Source material -

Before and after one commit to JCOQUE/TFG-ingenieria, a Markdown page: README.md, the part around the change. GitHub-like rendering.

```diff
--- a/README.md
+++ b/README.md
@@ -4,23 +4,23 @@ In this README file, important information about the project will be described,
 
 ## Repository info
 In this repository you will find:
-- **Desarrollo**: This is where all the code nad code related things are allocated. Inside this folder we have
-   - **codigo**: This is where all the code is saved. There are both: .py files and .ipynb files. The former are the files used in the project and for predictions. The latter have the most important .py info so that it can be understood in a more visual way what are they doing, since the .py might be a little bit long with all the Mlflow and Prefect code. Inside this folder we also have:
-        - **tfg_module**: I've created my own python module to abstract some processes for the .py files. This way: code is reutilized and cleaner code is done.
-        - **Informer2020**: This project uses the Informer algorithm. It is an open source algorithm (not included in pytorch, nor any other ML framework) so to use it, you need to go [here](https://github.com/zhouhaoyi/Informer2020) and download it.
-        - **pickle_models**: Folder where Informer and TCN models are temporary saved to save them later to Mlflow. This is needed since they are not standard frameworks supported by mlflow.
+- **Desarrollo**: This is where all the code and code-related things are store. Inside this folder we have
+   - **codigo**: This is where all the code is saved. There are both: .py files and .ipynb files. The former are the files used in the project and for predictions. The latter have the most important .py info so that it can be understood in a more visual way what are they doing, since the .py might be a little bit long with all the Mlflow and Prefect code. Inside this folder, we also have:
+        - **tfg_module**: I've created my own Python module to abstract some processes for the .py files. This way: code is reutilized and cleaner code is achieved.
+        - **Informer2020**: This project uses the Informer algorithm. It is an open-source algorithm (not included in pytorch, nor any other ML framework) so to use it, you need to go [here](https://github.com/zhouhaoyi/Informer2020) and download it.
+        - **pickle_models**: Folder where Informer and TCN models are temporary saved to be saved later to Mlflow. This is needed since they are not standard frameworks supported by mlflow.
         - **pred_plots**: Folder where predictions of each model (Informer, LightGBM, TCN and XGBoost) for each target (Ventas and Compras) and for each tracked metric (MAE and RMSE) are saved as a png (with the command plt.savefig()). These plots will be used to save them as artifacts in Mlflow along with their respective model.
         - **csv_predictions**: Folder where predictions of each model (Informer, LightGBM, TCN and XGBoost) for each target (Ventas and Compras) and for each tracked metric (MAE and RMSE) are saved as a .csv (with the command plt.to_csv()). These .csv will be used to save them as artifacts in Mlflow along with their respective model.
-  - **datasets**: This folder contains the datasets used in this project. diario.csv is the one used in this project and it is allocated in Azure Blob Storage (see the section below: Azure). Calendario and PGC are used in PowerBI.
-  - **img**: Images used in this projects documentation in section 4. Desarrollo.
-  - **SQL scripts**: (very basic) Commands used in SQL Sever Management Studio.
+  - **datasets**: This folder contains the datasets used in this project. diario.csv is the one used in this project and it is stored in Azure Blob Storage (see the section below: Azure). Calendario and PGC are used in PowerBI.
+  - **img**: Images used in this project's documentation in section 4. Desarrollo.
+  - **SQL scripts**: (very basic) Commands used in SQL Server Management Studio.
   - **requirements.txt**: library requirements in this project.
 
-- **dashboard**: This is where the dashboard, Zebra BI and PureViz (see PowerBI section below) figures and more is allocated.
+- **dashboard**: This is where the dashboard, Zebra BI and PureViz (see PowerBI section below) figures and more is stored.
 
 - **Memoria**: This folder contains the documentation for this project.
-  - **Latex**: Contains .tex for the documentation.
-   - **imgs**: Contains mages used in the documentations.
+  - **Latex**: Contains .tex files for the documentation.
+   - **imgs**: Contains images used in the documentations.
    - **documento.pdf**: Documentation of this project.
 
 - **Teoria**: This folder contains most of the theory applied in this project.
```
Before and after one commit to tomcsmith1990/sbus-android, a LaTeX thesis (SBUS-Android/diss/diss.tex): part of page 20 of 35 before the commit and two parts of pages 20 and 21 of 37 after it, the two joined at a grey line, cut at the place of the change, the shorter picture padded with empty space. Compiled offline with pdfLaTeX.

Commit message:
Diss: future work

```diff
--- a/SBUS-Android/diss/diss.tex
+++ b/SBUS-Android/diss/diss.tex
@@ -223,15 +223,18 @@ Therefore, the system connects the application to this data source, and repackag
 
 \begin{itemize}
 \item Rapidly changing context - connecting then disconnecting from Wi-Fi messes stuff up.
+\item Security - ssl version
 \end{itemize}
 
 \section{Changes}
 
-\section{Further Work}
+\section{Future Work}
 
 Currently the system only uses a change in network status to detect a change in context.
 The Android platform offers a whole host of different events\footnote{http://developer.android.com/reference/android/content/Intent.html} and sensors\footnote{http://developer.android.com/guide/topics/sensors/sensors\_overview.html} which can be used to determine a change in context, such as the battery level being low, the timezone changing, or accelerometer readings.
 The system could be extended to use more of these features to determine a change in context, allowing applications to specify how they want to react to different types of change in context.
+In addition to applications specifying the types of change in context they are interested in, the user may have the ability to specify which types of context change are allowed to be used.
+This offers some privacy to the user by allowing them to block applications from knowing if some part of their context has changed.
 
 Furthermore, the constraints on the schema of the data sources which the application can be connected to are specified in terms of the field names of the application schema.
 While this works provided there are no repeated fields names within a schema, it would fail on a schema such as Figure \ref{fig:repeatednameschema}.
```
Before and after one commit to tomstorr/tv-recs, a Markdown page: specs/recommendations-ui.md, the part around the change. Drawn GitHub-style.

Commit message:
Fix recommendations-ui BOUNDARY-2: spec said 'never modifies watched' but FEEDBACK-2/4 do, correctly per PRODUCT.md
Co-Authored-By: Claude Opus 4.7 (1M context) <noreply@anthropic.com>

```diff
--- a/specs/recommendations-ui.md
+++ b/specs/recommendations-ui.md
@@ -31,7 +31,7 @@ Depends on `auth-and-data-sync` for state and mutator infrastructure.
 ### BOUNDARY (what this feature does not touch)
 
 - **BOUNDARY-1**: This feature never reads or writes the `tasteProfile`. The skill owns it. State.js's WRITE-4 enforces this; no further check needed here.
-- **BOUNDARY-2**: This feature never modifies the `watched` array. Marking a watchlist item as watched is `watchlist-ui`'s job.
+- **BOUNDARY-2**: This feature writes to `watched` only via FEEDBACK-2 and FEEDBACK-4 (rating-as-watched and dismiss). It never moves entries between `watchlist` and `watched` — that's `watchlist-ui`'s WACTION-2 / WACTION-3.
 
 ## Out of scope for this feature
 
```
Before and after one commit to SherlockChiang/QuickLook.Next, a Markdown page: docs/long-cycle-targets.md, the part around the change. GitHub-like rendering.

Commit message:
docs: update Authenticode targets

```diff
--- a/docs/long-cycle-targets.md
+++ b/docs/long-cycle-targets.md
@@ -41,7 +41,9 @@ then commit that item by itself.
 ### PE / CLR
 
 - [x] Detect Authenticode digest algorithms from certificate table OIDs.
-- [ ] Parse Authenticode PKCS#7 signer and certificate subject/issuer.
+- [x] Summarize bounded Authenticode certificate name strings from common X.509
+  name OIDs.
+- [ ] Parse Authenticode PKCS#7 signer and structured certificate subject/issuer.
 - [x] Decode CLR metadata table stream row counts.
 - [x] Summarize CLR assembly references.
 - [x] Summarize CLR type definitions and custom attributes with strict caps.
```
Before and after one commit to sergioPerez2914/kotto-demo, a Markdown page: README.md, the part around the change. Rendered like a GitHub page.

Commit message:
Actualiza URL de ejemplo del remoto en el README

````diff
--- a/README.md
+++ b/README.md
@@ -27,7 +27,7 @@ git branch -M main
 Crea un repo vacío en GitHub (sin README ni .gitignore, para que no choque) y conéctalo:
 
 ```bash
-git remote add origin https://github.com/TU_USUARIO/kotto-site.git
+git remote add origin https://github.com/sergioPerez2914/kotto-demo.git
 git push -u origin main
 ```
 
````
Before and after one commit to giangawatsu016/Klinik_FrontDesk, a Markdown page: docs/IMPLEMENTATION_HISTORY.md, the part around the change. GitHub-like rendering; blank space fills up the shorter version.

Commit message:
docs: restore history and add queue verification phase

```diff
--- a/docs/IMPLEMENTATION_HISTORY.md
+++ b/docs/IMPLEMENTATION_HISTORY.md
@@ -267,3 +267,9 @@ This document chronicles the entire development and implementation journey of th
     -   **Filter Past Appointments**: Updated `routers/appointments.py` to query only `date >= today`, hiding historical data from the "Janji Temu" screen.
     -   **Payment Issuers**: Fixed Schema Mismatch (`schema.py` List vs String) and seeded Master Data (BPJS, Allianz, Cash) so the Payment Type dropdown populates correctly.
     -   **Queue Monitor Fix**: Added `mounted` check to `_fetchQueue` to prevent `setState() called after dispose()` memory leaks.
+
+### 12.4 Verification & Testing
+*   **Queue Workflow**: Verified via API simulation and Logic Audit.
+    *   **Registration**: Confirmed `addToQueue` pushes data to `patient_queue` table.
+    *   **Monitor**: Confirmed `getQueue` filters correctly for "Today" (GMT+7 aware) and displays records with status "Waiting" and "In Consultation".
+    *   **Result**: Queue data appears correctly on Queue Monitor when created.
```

To do - For every line of the material that holds the word "files", make a copy.

Result for this task -
-   - **codigo**: This is where all the code is saved. There are both: .py files and .ipynb files. The former are the files used in the project and for predictions. The latter have the most important .py info so that it can be understood in a more visual way what are they doing, since the .py might be a little bit long with all the Mlflow and Prefect code. Inside this folder we also have:
-        - **tfg_module**: I've created my own python module to abstract some processes for the .py files. This way: code is reutilized and cleaner code is done.
+   - **codigo**: This is where all the code is saved. There are both: .py files and .ipynb files. The former are the files used in the project and for predictions. The latter have the most important .py info so that it can be understood in a more visual way what are they doing, since the .py might be a little bit long with all the Mlflow and Prefect code. Inside this folder, we also have:
+        - **tfg_module**: I've created my own Python module to abstract some processes for the .py files. This way: code is reutilized and cleaner code is achieved.
+  - **Latex**: Contains .tex files for the documentation.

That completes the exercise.